    Our exhibition features your collages, such as Pickup (2023) and Young Elvis (2023), which primarily use vintage pornographic iconography. Where do you find these images? 
    I have collected these images online for years; I have a huge collection of references. I was a graphic designer for years, in the booming era of print, so I hold a lot of importance to celluloid imagery and its aesthetics.  I draw inspiration from the seventies, a time that is distant enough for me not to have experienced it first-hand, yet close enough for me to retain memories of it. I was a child in the seventies, so my aspiration is to emulate the art from that world. But of course, it is just a matter of taste. I can remember younger peers at Goldsmith who would look to the eighties for inspiration. But I thought the eighties was shit because that’s when I was a teenager. Besides maybe the Smiths, it was so naff. What is your process like creating your collages? These collages start digitally, on photoshop, where I come up with an idea that will be possible to create physically with a sharp knife. In the end, the work is produced by hand, as I print out these images and manually cut and paste them. Beyond gallery exhibitions, I have used these images in printed poetry publications so sometimes they can appear digitally. Every now and then I write silly poetry just so that my images can have accompanying text. However, do not read the poetry too closely. I write it in English and then run it through translation into German—neither of which are my native languages. 
    Your work reminds me of Mapplethorpe’s Gay Power cover (1970) and his early collages. Do you often draw inspiration from him? 
    Being a gay person, being a gay artist, of course Mapplethorpe is in the deepest layers of your psyche. I must say, I didn’t look at him for a long time. With these collages there was no conscious reference of Mapplethorpe … but I’m sure he’s in there somewhere. The idea of these collages is actually very old, I started this a long time ago but never really developed it. But you know, one day you have the right image and the right frame of mind and then something happens and you start a whole new thing. And here I am.  Here you are indeed, and we are very grateful for your inclusion in our show.
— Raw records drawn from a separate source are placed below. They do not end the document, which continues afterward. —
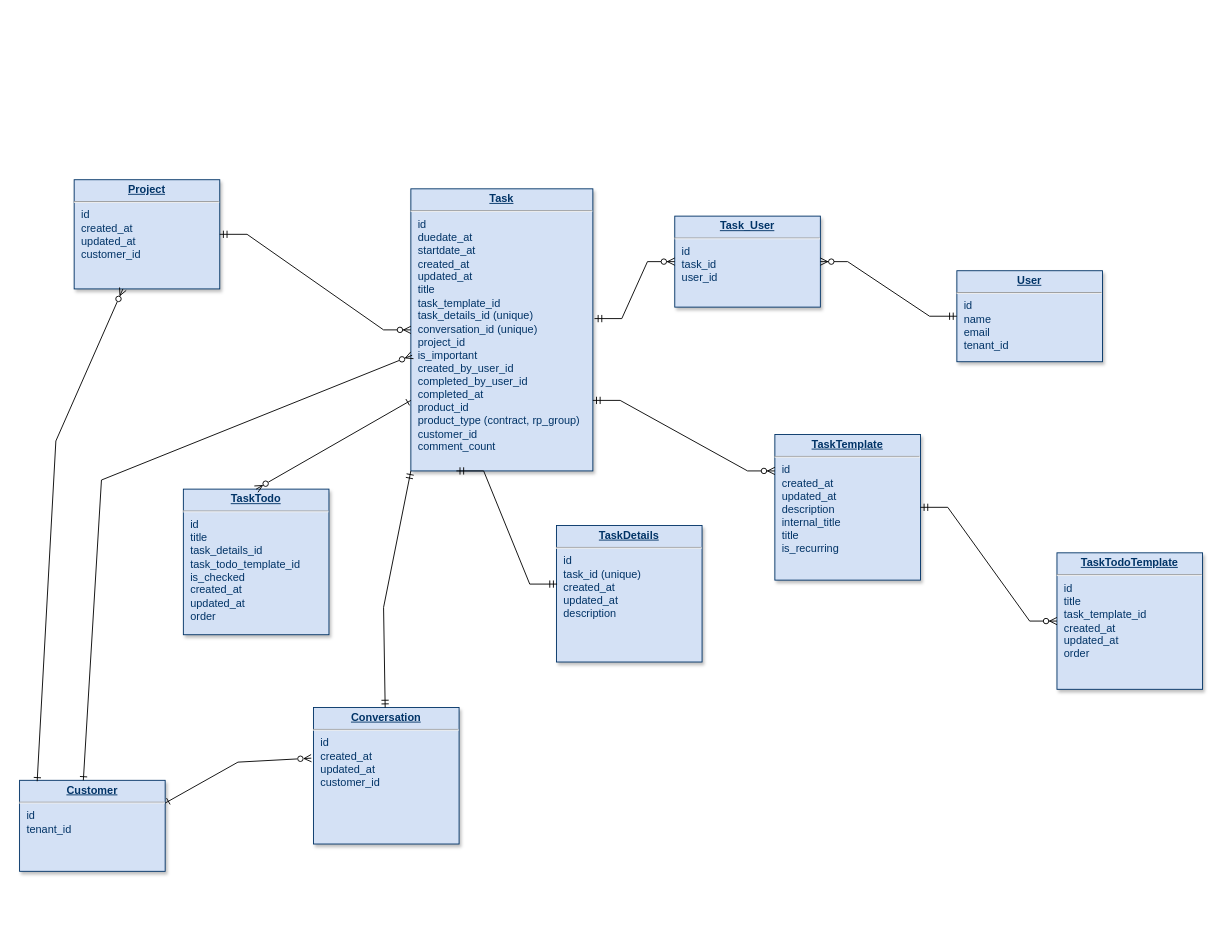
sanderha/diagrams-repo keeps this draw.io diagram as tasks.drawio. Above is the earlier version. Source tidied: cells renumbered, new cells numbered last; positions are measured from the earlier drawing's top-left corner, leaving out a move shared by most shapes. Both pictures are drawn from the tidied source at 91%, with x=0, y=0 at pixel (19, 179).
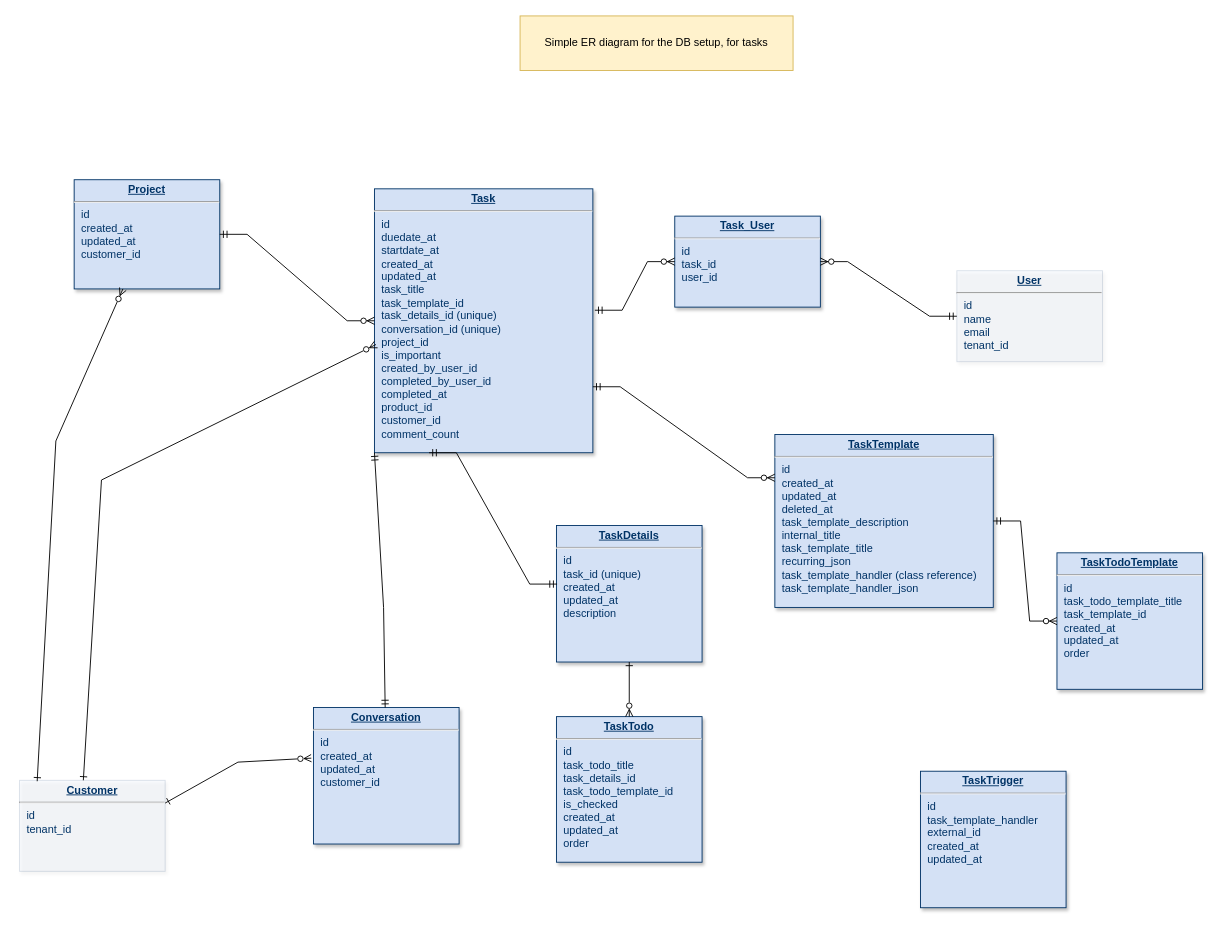
The same diagram, later.

The change refers to these unchanged cells:
```xml
<mxCell id="6" value="&lt;p style=&quot;margin: 0px ; margin-top: 4px ; text-align: center ; text-decoration: underline&quot;&gt;&lt;strong&gt;TaskDetails&lt;/strong&gt;&lt;/p&gt;&lt;hr&gt;&lt;p style=&quot;margin: 0px ; margin-left: 8px&quot;&gt;id&lt;/p&gt;&lt;p style=&quot;margin: 0px ; margin-left: 8px&quot;&gt;task_id (unique)&lt;br&gt;&lt;/p&gt;&lt;p style=&quot;margin: 0px ; margin-left: 8px&quot;&gt;created_at&lt;/p&gt;&lt;p style=&quot;margin: 0px ; margin-left: 8px&quot;&gt;updated_at&lt;/p&gt;&lt;p style=&quot;margin: 0px ; margin-left: 8px&quot;&gt;description&lt;br&gt;&lt;/p&gt;" style="verticalAlign=top;align=left;overflow=fill;fontSize=12;fontFamily=Helvetica;html=1;strokeColor=#003366;shadow=1;fillColor=#D4E1F5;fontColor=#003366;" parent="1" vertex="1">
  <mxGeometry x="590" y="380" width="160" height="150" as="geometry" />
</mxCell>
```

The edit, as a diff of the source:
```diff
@@
-    <mxCell id="2" value="&lt;p style=&quot;margin: 0px ; margin-top: 4px ; text-align: center ; text-decoration: underline&quot;&gt;&lt;strong&gt;User&lt;/strong&gt;&lt;/p&gt;&lt;hr&gt;&lt;p style=&quot;margin: 0px ; margin-left: 8px&quot;&gt;id&lt;/p&gt;&lt;p style=&quot;margin: 0px ; margin-left: 8px&quot;&gt;name&lt;/p&gt;&lt;p style=&quot;margin: 0px ; margin-left: 8px&quot;&gt;email&lt;/p&gt;&lt;p style=&quot;margin: 0px ; margin-left: 8px&quot;&gt;tenant_id&lt;br&gt;&lt;/p&gt;" style="verticalAlign=top;align=left;overflow=fill;fontSize=12;fontFamily=Helvetica;html=1;strokeColor=#003366;shadow=1;fillColor=#D4E1F5;fontColor=#003366;" parent="1" vertex="1">
+    <mxCell id="2" value="&lt;p style=&quot;margin: 0px ; margin-top: 4px ; text-align: center ; text-decoration: underline&quot;&gt;&lt;strong&gt;User&lt;/strong&gt;&lt;/p&gt;&lt;hr&gt;&lt;p style=&quot;margin: 0px ; margin-left: 8px&quot;&gt;id&lt;/p&gt;&lt;p style=&quot;margin: 0px ; margin-left: 8px&quot;&gt;name&lt;/p&gt;&lt;p style=&quot;margin: 0px ; margin-left: 8px&quot;&gt;email&lt;/p&gt;&lt;p style=&quot;margin: 0px ; margin-left: 8px&quot;&gt;tenant_id&lt;br&gt;&lt;/p&gt;" style="verticalAlign=top;align=left;overflow=fill;fontSize=12;fontFamily=Helvetica;html=1;strokeColor=#003366;shadow=1;fillColor=#D4E1F5;fontColor=#003366;opacity=15;" parent="1" vertex="1">
       <mxGeometry x="1030" y="100" width="160" height="100" as="geometry" />
     </mxCell>
-    <mxCell id="3" value="&lt;p style=&quot;margin: 0px ; margin-top: 4px ; text-align: center ; text-decoration: underline&quot;&gt;&lt;strong&gt;Task&lt;/strong&gt;&lt;/p&gt;&lt;hr&gt;&lt;p style=&quot;margin: 0px ; margin-left: 8px&quot;&gt;id&lt;/p&gt;&lt;p style=&quot;margin: 0px ; margin-left: 8px&quot;&gt;duedate_at&lt;/p&gt;&lt;p style=&quot;margin: 0px ; margin-left: 8px&quot;&gt;startdate_at&lt;/p&gt;&lt;p style=&quot;margin: 0px ; margin-left: 8px&quot;&gt;created_at&lt;/p&gt;&lt;p style=&quot;margin: 0px ; margin-left: 8px&quot;&gt;updated_at&lt;br&gt;&lt;/p&gt;&lt;p style=&quot;margin: 0px ; margin-left: 8px&quot;&gt;title&lt;/p&gt;&lt;p style=&quot;margin: 0px ; margin-left: 8px&quot;&gt;task_template_id&lt;/p&gt;&lt;p style=&quot;margin: 0px ; margin-left: 8px&quot;&gt;task_details_id (unique)&lt;br&gt;&lt;/p&gt;&lt;p style=&quot;margin: 0px ; margin-left: 8px&quot;&gt;conversation_id (unique)&lt;br&gt;&lt;/p&gt;&lt;p style=&quot;margin: 0px ; margin-left: 8px&quot;&gt;project_id&lt;br&gt;&lt;/p&gt;&lt;p style=&quot;margin: 0px ; margin-left: 8px&quot;&gt;is_important&lt;/p&gt;&lt;p style=&quot;margin: 0px ; margin-left: 8px&quot;&gt;created_by_user_id&lt;/p&gt;&lt;p style=&quot;margin: 0px ; margin-left: 8px&quot;&gt;completed_by_user_id&lt;/p&gt;&lt;p style=&quot;margin: 0px ; margin-left: 8px&quot;&gt;completed_at&lt;/p&gt;&lt;p style=&quot;margin: 0px ; margin-left: 8px&quot;&gt;product_id&lt;/p&gt;&lt;p style=&quot;margin: 0px ; margin-left: 8px&quot;&gt;product_type (contract, rp_group)&lt;/p&gt;&lt;p style=&quot;margin: 0px ; margin-left: 8px&quot;&gt;customer_id&lt;/p&gt;&lt;p style=&quot;margin: 0px ; margin-left: 8px&quot;&gt;comment_count&lt;br&gt;&lt;/p&gt;" style="verticalAlign=top;align=left;overflow=fill;fontSize=12;fontFamily=Helvetica;html=1;strokeColor=#003366;shadow=1;fillColor=#D4E1F5;fontColor=#003366;" parent="1" vertex="1">
-      <mxGeometry x="430" y="10" width="200" height="310" as="geometry" />
+    <mxCell id="3" value="&lt;p style=&quot;margin: 0px ; margin-top: 4px ; text-align: center ; text-decoration: underline&quot;&gt;&lt;strong&gt;Task&lt;/strong&gt;&lt;/p&gt;&lt;hr&gt;&lt;p style=&quot;margin: 0px ; margin-left: 8px&quot;&gt;id&lt;/p&gt;&lt;p style=&quot;margin: 0px ; margin-left: 8px&quot;&gt;duedate_at&lt;/p&gt;&lt;p style=&quot;margin: 0px ; margin-left: 8px&quot;&gt;startdate_at&lt;/p&gt;&lt;p style=&quot;margin: 0px ; margin-left: 8px&quot;&gt;created_at&lt;/p&gt;&lt;p style=&quot;margin: 0px ; margin-left: 8px&quot;&gt;updated_at&lt;br&gt;&lt;/p&gt;&lt;p style=&quot;margin: 0px ; margin-left: 8px&quot;&gt;task_title&lt;/p&gt;&lt;p style=&quot;margin: 0px ; margin-left: 8px&quot;&gt;task_template_id&lt;/p&gt;&lt;p style=&quot;margin: 0px ; margin-left: 8px&quot;&gt;task_details_id (unique)&lt;br&gt;&lt;/p&gt;&lt;p style=&quot;margin: 0px ; margin-left: 8px&quot;&gt;conversation_id (unique)&lt;/p&gt;&lt;p style=&quot;margin: 0px ; margin-left: 8px&quot;&gt;project_id&lt;br&gt;&lt;/p&gt;&lt;p style=&quot;margin: 0px ; margin-left: 8px&quot;&gt;is_important&lt;/p&gt;&lt;p style=&quot;margin: 0px ; margin-left: 8px&quot;&gt;created_by_user_id&lt;/p&gt;&lt;p style=&quot;margin: 0px ; margin-left: 8px&quot;&gt;completed_by_user_id&lt;/p&gt;&lt;p style=&quot;margin: 0px ; margin-left: 8px&quot;&gt;completed_at&lt;/p&gt;&lt;p style=&quot;margin: 0px ; margin-left: 8px&quot;&gt;product_id&lt;/p&gt;&lt;p style=&quot;margin: 0px ; margin-left: 8px&quot;&gt;customer_id&lt;/p&gt;&lt;p style=&quot;margin: 0px ; margin-left: 8px&quot;&gt;comment_count&lt;br&gt;&lt;/p&gt;" style="verticalAlign=top;align=left;overflow=fill;fontSize=12;fontFamily=Helvetica;html=1;strokeColor=#003366;shadow=1;fillColor=#D4E1F5;fontColor=#003366;" parent="1" vertex="1">
+      <mxGeometry x="390" y="10" width="240" height="290" as="geometry" />
     </mxCell>
@@
-    <mxCell id="5" value="&lt;p style=&quot;margin: 0px ; margin-top: 4px ; text-align: center ; text-decoration: underline&quot;&gt;&lt;strong&gt;TaskTodo&lt;/strong&gt;&lt;/p&gt;&lt;hr&gt;&lt;p style=&quot;margin: 0px ; margin-left: 8px&quot;&gt;id&lt;/p&gt;&lt;p style=&quot;margin: 0px ; margin-left: 8px&quot;&gt;title&lt;/p&gt;&lt;p style=&quot;margin: 0px ; margin-left: 8px&quot;&gt;task_details_id&lt;/p&gt;&lt;p style=&quot;margin: 0px ; margin-left: 8px&quot;&gt;task_todo_template_id&lt;br&gt;&lt;/p&gt;&lt;p style=&quot;margin: 0px ; margin-left: 8px&quot;&gt;is_checked&lt;/p&gt;&lt;p style=&quot;margin: 0px ; margin-left: 8px&quot;&gt;created_at&lt;/p&gt;&lt;p style=&quot;margin: 0px ; margin-left: 8px&quot;&gt;updated_at&lt;/p&gt;&lt;p style=&quot;margin: 0px ; margin-left: 8px&quot;&gt;order&lt;br&gt;&lt;/p&gt;" style="verticalAlign=top;align=left;overflow=fill;fontSize=12;fontFamily=Helvetica;html=1;strokeColor=#003366;shadow=1;fillColor=#D4E1F5;fontColor=#003366;" parent="1" vertex="1">
-      <mxGeometry x="180" y="340" width="160" height="160" as="geometry" />
+    <mxCell id="5" value="&lt;p style=&quot;margin: 0px ; margin-top: 4px ; text-align: center ; text-decoration: underline&quot;&gt;&lt;strong&gt;TaskTodo&lt;/strong&gt;&lt;/p&gt;&lt;hr&gt;&lt;p style=&quot;margin: 0px ; margin-left: 8px&quot;&gt;id&lt;/p&gt;&lt;p style=&quot;margin: 0px ; margin-left: 8px&quot;&gt;task_todo_title&lt;/p&gt;&lt;p style=&quot;margin: 0px ; margin-left: 8px&quot;&gt;task_details_id&lt;/p&gt;&lt;p style=&quot;margin: 0px ; margin-left: 8px&quot;&gt;task_todo_template_id&lt;br&gt;&lt;/p&gt;&lt;p style=&quot;margin: 0px ; margin-left: 8px&quot;&gt;is_checked&lt;/p&gt;&lt;p style=&quot;margin: 0px ; margin-left: 8px&quot;&gt;created_at&lt;/p&gt;&lt;p style=&quot;margin: 0px ; margin-left: 8px&quot;&gt;updated_at&lt;/p&gt;&lt;p style=&quot;margin: 0px ; margin-left: 8px&quot;&gt;order&lt;br&gt;&lt;/p&gt;" style="verticalAlign=top;align=left;overflow=fill;fontSize=12;fontFamily=Helvetica;html=1;strokeColor=#003366;shadow=1;fillColor=#D4E1F5;fontColor=#003366;" parent="1" vertex="1">
+      <mxGeometry x="590" y="590" width="160" height="160" as="geometry" />
     </mxCell>
@@
-    <mxCell id="8" value="&lt;p style=&quot;margin: 0px ; margin-top: 4px ; text-align: center ; text-decoration: underline&quot;&gt;&lt;strong&gt;TaskTemplate&lt;br&gt;&lt;/strong&gt;&lt;/p&gt;&lt;hr&gt;&lt;p style=&quot;margin: 0px ; margin-left: 8px&quot;&gt;id&lt;/p&gt;&lt;p style=&quot;margin: 0px ; margin-left: 8px&quot;&gt;created_at&lt;/p&gt;&lt;p style=&quot;margin: 0px ; margin-left: 8px&quot;&gt;updated_at&lt;/p&gt;&lt;p style=&quot;margin: 0px ; margin-left: 8px&quot;&gt;description&lt;/p&gt;&lt;p style=&quot;margin: 0px ; margin-left: 8px&quot;&gt;internal_title&lt;br&gt;&lt;/p&gt;&lt;p style=&quot;margin: 0px ; margin-left: 8px&quot;&gt;title&lt;/p&gt;&lt;p style=&quot;margin: 0px ; margin-left: 8px&quot;&gt;is_recurring&lt;/p&gt;&lt;p style=&quot;margin: 0px ; margin-left: 8px&quot;&gt;&lt;br&gt;&lt;/p&gt;&lt;p style=&quot;margin: 0px ; margin-left: 8px&quot;&gt;&lt;br&gt;&lt;/p&gt;" style="verticalAlign=top;align=left;overflow=fill;fontSize=12;fontFamily=Helvetica;html=1;strokeColor=#003366;shadow=1;fillColor=#D4E1F5;fontColor=#003366;" parent="1" vertex="1">
-      <mxGeometry x="830" y="280" width="160" height="160" as="geometry" />
+    <mxCell id="8" value="&lt;p style=&quot;margin: 0px ; margin-top: 4px ; text-align: center ; text-decoration: underline&quot;&gt;&lt;strong&gt;TaskTemplate&lt;br&gt;&lt;/strong&gt;&lt;/p&gt;&lt;hr&gt;&lt;p style=&quot;margin: 0px ; margin-left: 8px&quot;&gt;id&lt;/p&gt;&lt;p style=&quot;margin: 0px ; margin-left: 8px&quot;&gt;created_at&lt;/p&gt;&lt;p style=&quot;margin: 0px ; margin-left: 8px&quot;&gt;updated_at&lt;/p&gt;&lt;p style=&quot;margin: 0px ; margin-left: 8px&quot;&gt;deleted_at&lt;br&gt;&lt;/p&gt;&lt;p style=&quot;margin: 0px ; margin-left: 8px&quot;&gt;task_template_description&lt;/p&gt;&lt;p style=&quot;margin: 0px ; margin-left: 8px&quot;&gt;internal_title&lt;br&gt;&lt;/p&gt;&lt;p style=&quot;margin: 0px ; margin-left: 8px&quot;&gt;task_template_title&lt;/p&gt;&lt;p style=&quot;margin: 0px ; margin-left: 8px&quot;&gt;recurring_json&lt;/p&gt;&lt;p style=&quot;margin: 0px ; margin-left: 8px&quot;&gt;task_template_handler (class reference)&lt;br&gt;&lt;/p&gt;&lt;p style=&quot;margin: 0px ; margin-left: 8px&quot;&gt;task_template_handler_json&lt;/p&gt;" style="verticalAlign=top;align=left;overflow=fill;fontSize=12;fontFamily=Helvetica;html=1;strokeColor=#003366;shadow=1;fillColor=#D4E1F5;fontColor=#003366;" parent="1" vertex="1">
+      <mxGeometry x="830" y="280" width="240" height="190" as="geometry" />
     </mxCell>
-    <mxCell id="9" value="&lt;p style=&quot;margin: 0px ; margin-top: 4px ; text-align: center ; text-decoration: underline&quot;&gt;&lt;strong&gt;TaskTodoTemplate&lt;/strong&gt;&lt;/p&gt;&lt;hr&gt;&lt;p style=&quot;margin: 0px ; margin-left: 8px&quot;&gt;id&lt;/p&gt;&lt;p style=&quot;margin: 0px ; margin-left: 8px&quot;&gt;title&lt;/p&gt;&lt;p style=&quot;margin: 0px ; margin-left: 8px&quot;&gt;task_template_id&lt;/p&gt;&lt;p style=&quot;margin: 0px ; margin-left: 8px&quot;&gt;created_at&lt;/p&gt;&lt;p style=&quot;margin: 0px ; margin-left: 8px&quot;&gt;updated_at&lt;/p&gt;&lt;p style=&quot;margin: 0px ; margin-left: 8px&quot;&gt;order&lt;br&gt;&lt;/p&gt;" style="verticalAlign=top;align=left;overflow=fill;fontSize=12;fontFamily=Helvetica;html=1;strokeColor=#003366;shadow=1;fillColor=#D4E1F5;fontColor=#003366;" parent="1" vertex="1">
+    <mxCell id="9" value="&lt;p style=&quot;margin: 0px ; margin-top: 4px ; text-align: center ; text-decoration: underline&quot;&gt;&lt;strong&gt;TaskTodoTemplate&lt;/strong&gt;&lt;/p&gt;&lt;hr&gt;&lt;p style=&quot;margin: 0px ; margin-left: 8px&quot;&gt;id&lt;/p&gt;&lt;p style=&quot;margin: 0px ; margin-left: 8px&quot;&gt;task_todo_template_title&lt;/p&gt;&lt;p style=&quot;margin: 0px ; margin-left: 8px&quot;&gt;task_template_id&lt;/p&gt;&lt;p style=&quot;margin: 0px ; margin-left: 8px&quot;&gt;created_at&lt;/p&gt;&lt;p style=&quot;margin: 0px ; margin-left: 8px&quot;&gt;updated_at&lt;/p&gt;&lt;p style=&quot;margin: 0px ; margin-left: 8px&quot;&gt;order&lt;br&gt;&lt;/p&gt;" style="verticalAlign=top;align=left;overflow=fill;fontSize=12;fontFamily=Helvetica;html=1;strokeColor=#003366;shadow=1;fillColor=#D4E1F5;fontColor=#003366;" parent="1" vertex="1">
       <mxGeometry x="1140" y="410" width="160" height="150" as="geometry" />
     </mxCell>
@@
-    <mxCell id="17" style="endArrow=ERone;html=1;rounded=0;strokeColor=default;entryX=0;entryY=0.75;entryDx=0;entryDy=0;exitX=0.5;exitY=0;exitDx=0;exitDy=0;startArrow=ERzeroToMany;startFill=0;endFill=0;" parent="1" edge="1" source="5" target="3">
+    <mxCell id="17" style="endArrow=ERone;html=1;rounded=0;strokeColor=default;startArrow=ERzeroToMany;startFill=0;endFill=0;entryX=0.5;entryY=1;entryDx=0;entryDy=0;" parent="1" edge="1" source="5" target="6">
       <mxGeometry relative="1" as="geometry" />
     </mxCell>
@@
-    <mxCell id="19" value="&lt;p style=&quot;margin: 0px ; margin-top: 4px ; text-align: center ; text-decoration: underline&quot;&gt;&lt;strong&gt;Customer&lt;/strong&gt;&lt;/p&gt;&lt;hr&gt;&lt;p style=&quot;margin: 0px ; margin-left: 8px&quot;&gt;id&lt;/p&gt;&lt;p style=&quot;margin: 0px ; margin-left: 8px&quot;&gt;tenant_id&lt;br&gt;&lt;/p&gt;" style="verticalAlign=top;align=left;overflow=fill;fontSize=12;fontFamily=Helvetica;html=1;strokeColor=#003366;shadow=1;fillColor=#D4E1F5;fontColor=#003366;" parent="1" vertex="1">
+    <mxCell id="19" value="&lt;p style=&quot;margin: 0px ; margin-top: 4px ; text-align: center ; text-decoration: underline&quot;&gt;&lt;strong&gt;Customer&lt;/strong&gt;&lt;/p&gt;&lt;hr&gt;&lt;p style=&quot;margin: 0px ; margin-left: 8px&quot;&gt;id&lt;/p&gt;&lt;p style=&quot;margin: 0px ; margin-left: 8px&quot;&gt;tenant_id&lt;br&gt;&lt;/p&gt;" style="verticalAlign=top;align=left;overflow=fill;fontSize=12;fontFamily=Helvetica;html=1;strokeColor=#003366;shadow=1;fillColor=#D4E1F5;fontColor=#003366;opacity=15;" parent="1" vertex="1">
       <mxGeometry y="660" width="160" height="100" as="geometry" />
     </mxCell>
@@
+    <mxCell id="23" value="Simple ER diagram for the DB setup, for tasks" style="rounded=0;whiteSpace=wrap;html=1;fillColor=#fff2cc;strokeColor=#d6b656;" parent="1" vertex="1">
+      <mxGeometry x="550" y="-180" width="300" height="60" as="geometry" />
+    </mxCell>
+    <mxCell id="24" value="&lt;p style=&quot;margin: 0px ; margin-top: 4px ; text-align: center ; text-decoration: underline&quot;&gt;&lt;strong&gt;TaskTrigger&lt;/strong&gt;&lt;/p&gt;&lt;hr&gt;&lt;p style=&quot;margin: 0px ; margin-left: 8px&quot;&gt;id&lt;/p&gt;&lt;p style=&quot;margin: 0px ; margin-left: 8px&quot;&gt;task_template_handler&lt;/p&gt;&lt;p style=&quot;margin: 0px ; margin-left: 8px&quot;&gt;external_id&lt;br&gt;&lt;/p&gt;&lt;p style=&quot;margin: 0px ; margin-left: 8px&quot;&gt;created_at&lt;/p&gt;&lt;p style=&quot;margin: 0px ; margin-left: 8px&quot;&gt;updated_at&lt;/p&gt;" style="verticalAlign=top;align=left;overflow=fill;fontSize=12;fontFamily=Helvetica;html=1;strokeColor=#003366;shadow=1;fillColor=#D4E1F5;fontColor=#003366;" parent="1" vertex="1">
+      <mxGeometry x="990" y="650" width="160" height="150" as="geometry" />
+    </mxCell>
```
    Thank you, the pleasure is all mine. See you in London for the opening!